Before and after images —
━━━━

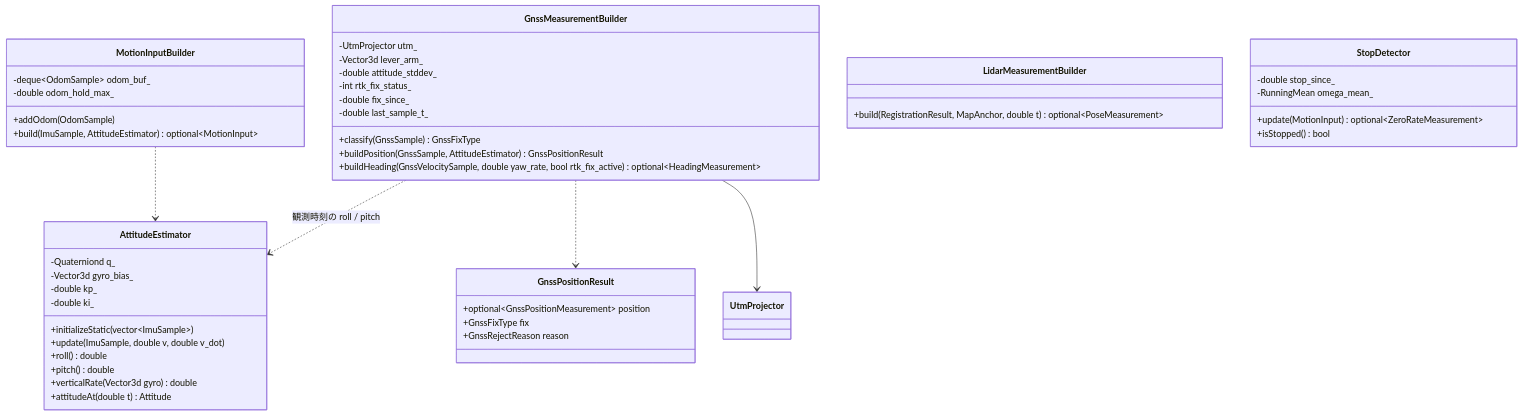
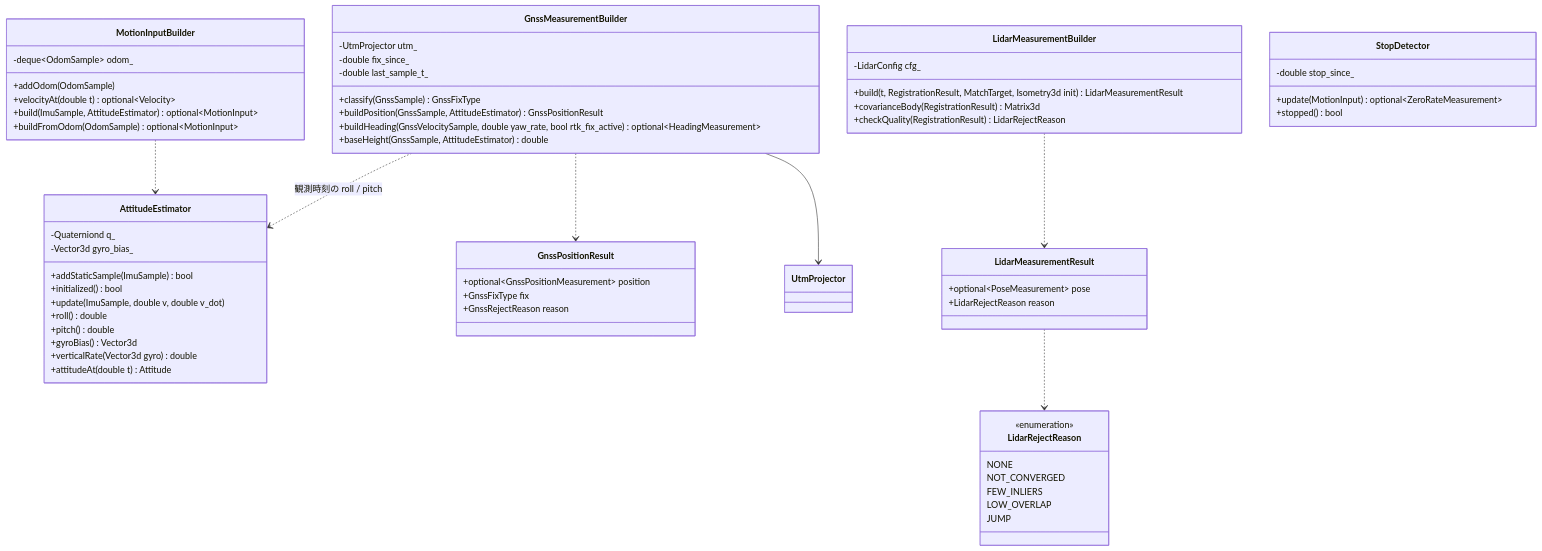
One commit to mamoru1126/gnss_and_lidar_localization changed the eighth of 15 diagrams in docs/architecture.md. Above: the diagram before and after it, drawn with Mermaid. The commit also changed other lines of this file and 12 other files, not shown here.

First line of the commit message:
feat: 地図上での初期化にタイムアウトを追加し、Phase 2 に合わせて文書を更新

````diff
--- a/docs/architecture.md
+++ b/docs/architecture.md
@@ -569,53 +681,68 @@
 ```mermaid
 classDiagram
 
   class AttitudeEstimator {
     -Quaterniond q_
     -Vector3d gyro_bias_
-    -double kp_
-    -double ki_
-    +initializeStatic(vector~ImuSample~)
+    +addStaticSample(ImuSample) bool
+    +initialized() bool
     +update(ImuSample, double v, double v_dot)
     +roll() double
     +pitch() double
+    +gyroBias() Vector3d
     +verticalRate(Vector3d gyro) double
     +attitudeAt(double t) Attitude
   }
   class MotionInputBuilder {
-    -deque~OdomSample~ odom_buf_
-    -double odom_hold_max_
+    -deque~OdomSample~ odom_
     +addOdom(OdomSample)
+    +velocityAt(double t) optional~Velocity~
     +build(ImuSample, AttitudeEstimator) optional~MotionInput~
+    +buildFromOdom(OdomSample) optional~MotionInput~
   }
   class GnssMeasurementBuilder {
     -UtmProjector utm_
-    -Vector3d lever_arm_
-    -double attitude_stddev_
-    -int rtk_fix_status_
     -double fix_since_
     -double last_sample_t_
     +classify(GnssSample) GnssFixType
     +buildPosition(GnssSample, AttitudeEstimator) GnssPositionResult
     +buildHeading(GnssVelocitySample, double yaw_rate, bool rtk_fix_active) optional~HeadingMeasurement~
+    +baseHeight(GnssSample, AttitudeEstimator) double
   }
   class GnssPositionResult {
     +optional~GnssPositionMeasurement~ position
     +GnssFixType fix
     +GnssRejectReason reason
   }
   class LidarMeasurementBuilder {
-    +build(RegistrationResult, MapAnchor, double t) optional~PoseMeasurement~
+    -LidarConfig cfg_
+    +build(t, RegistrationResult, MatchTarget, Isometry3d init) LidarMeasurementResult
+    +covarianceBody(RegistrationResult) Matrix3d
+    +checkQuality(RegistrationResult) LidarRejectReason
+  }
+  class LidarMeasurementResult {
+    +optional~PoseMeasurement~ pose
+    +LidarRejectReason reason
+  }
+  class LidarRejectReason {
+    <<enumeration>>
+    NONE
+    NOT_CONVERGED
+    FEW_INLIERS
+    LOW_OVERLAP
+    JUMP
   }
   class StopDetector {
     -double stop_since_
-    -RunningMean omega_mean_
     +update(MotionInput) optional~ZeroRateMeasurement~
-    +isStopped() bool
+    +stopped() bool
   }
   class UtmProjector
 
   GnssMeasurementBuilder --> UtmProjector
   GnssMeasurementBuilder ..> GnssPositionResult
   GnssMeasurementBuilder ..> AttitudeEstimator : 観測時刻の roll / pitch
   MotionInputBuilder ..> AttitudeEstimator
+  LidarMeasurementBuilder ..> LidarMeasurementResult
+  LidarMeasurementResult ..> LidarRejectReason
 ```
````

━━━━

Keeping the pictures out, output the records from above exactly and completely.

TASK RESULT —
One commit to mamoru1126/gnss_and_lidar_localization changed the eighth of 15 diagrams in docs/architecture.md. Above: the diagram before and after it, drawn with Mermaid. The commit also changed other lines of this file and 12 other files, not shown here.

First line of the commit message:
feat: 地図上での初期化にタイムアウトを追加し、Phase 2 に合わせて文書を更新

````diff
--- a/docs/architecture.md
+++ b/docs/architecture.md
@@ -569,53 +681,68 @@
 ```mermaid
 classDiagram
 
   class AttitudeEstimator {
     -Quaterniond q_
     -Vector3d gyro_bias_
-    -double kp_
-    -double ki_
-    +initializeStatic(vector~ImuSample~)
+    +addStaticSample(ImuSample) bool
+    +initialized() bool
     +update(ImuSample, double v, double v_dot)
     +roll() double
     +pitch() double
+    +gyroBias() Vector3d
     +verticalRate(Vector3d gyro) double
     +attitudeAt(double t) Attitude
   }
   class MotionInputBuilder {
-    -deque~OdomSample~ odom_buf_
-    -double odom_hold_max_
+    -deque~OdomSample~ odom_
     +addOdom(OdomSample)
+    +velocityAt(double t) optional~Velocity~
     +build(ImuSample, AttitudeEstimator) optional~MotionInput~
+    +buildFromOdom(OdomSample) optional~MotionInput~
   }
   class GnssMeasurementBuilder {
     -UtmProjector utm_
-    -Vector3d lever_arm_
-    -double attitude_stddev_
-    -int rtk_fix_status_
     -double fix_since_
     -double last_sample_t_
     +classify(GnssSample) GnssFixType
     +buildPosition(GnssSample, AttitudeEstimator) GnssPositionResult
     +buildHeading(GnssVelocitySample, double yaw_rate, bool rtk_fix_active) optional~HeadingMeasurement~
+    +baseHeight(GnssSample, AttitudeEstimator) double
   }
   class GnssPositionResult {
     +optional~GnssPositionMeasurement~ position
     +GnssFixType fix
     +GnssRejectReason reason
   }
   class LidarMeasurementBuilder {
-    +build(RegistrationResult, MapAnchor, double t) optional~PoseMeasurement~
+    -LidarConfig cfg_
+    +build(t, RegistrationResult, MatchTarget, Isometry3d init) LidarMeasurementResult
+    +covarianceBody(RegistrationResult) Matrix3d
+    +checkQuality(RegistrationResult) LidarRejectReason
+  }
+  class LidarMeasurementResult {
+    +optional~PoseMeasurement~ pose
+    +LidarRejectReason reason
+  }
+  class LidarRejectReason {
+    <<enumeration>>
+    NONE
+    NOT_CONVERGED
+    FEW_INLIERS
+    LOW_OVERLAP
+    JUMP
   }
   class StopDetector {
     -double stop_since_
-    -RunningMean omega_mean_
     +update(MotionInput) optional~ZeroRateMeasurement~
-    +isStopped() bool
+    +stopped() bool
   }
   class UtmProjector
 
   GnssMeasurementBuilder --> UtmProjector
   GnssMeasurementBuilder ..> GnssPositionResult
   GnssMeasurementBuilder ..> AttitudeEstimator : 観測時刻の roll / pitch
   MotionInputBuilder ..> AttitudeEstimator
+  LidarMeasurementBuilder ..> LidarMeasurementResult
+  LidarMeasurementResult ..> LidarRejectReason
 ```
````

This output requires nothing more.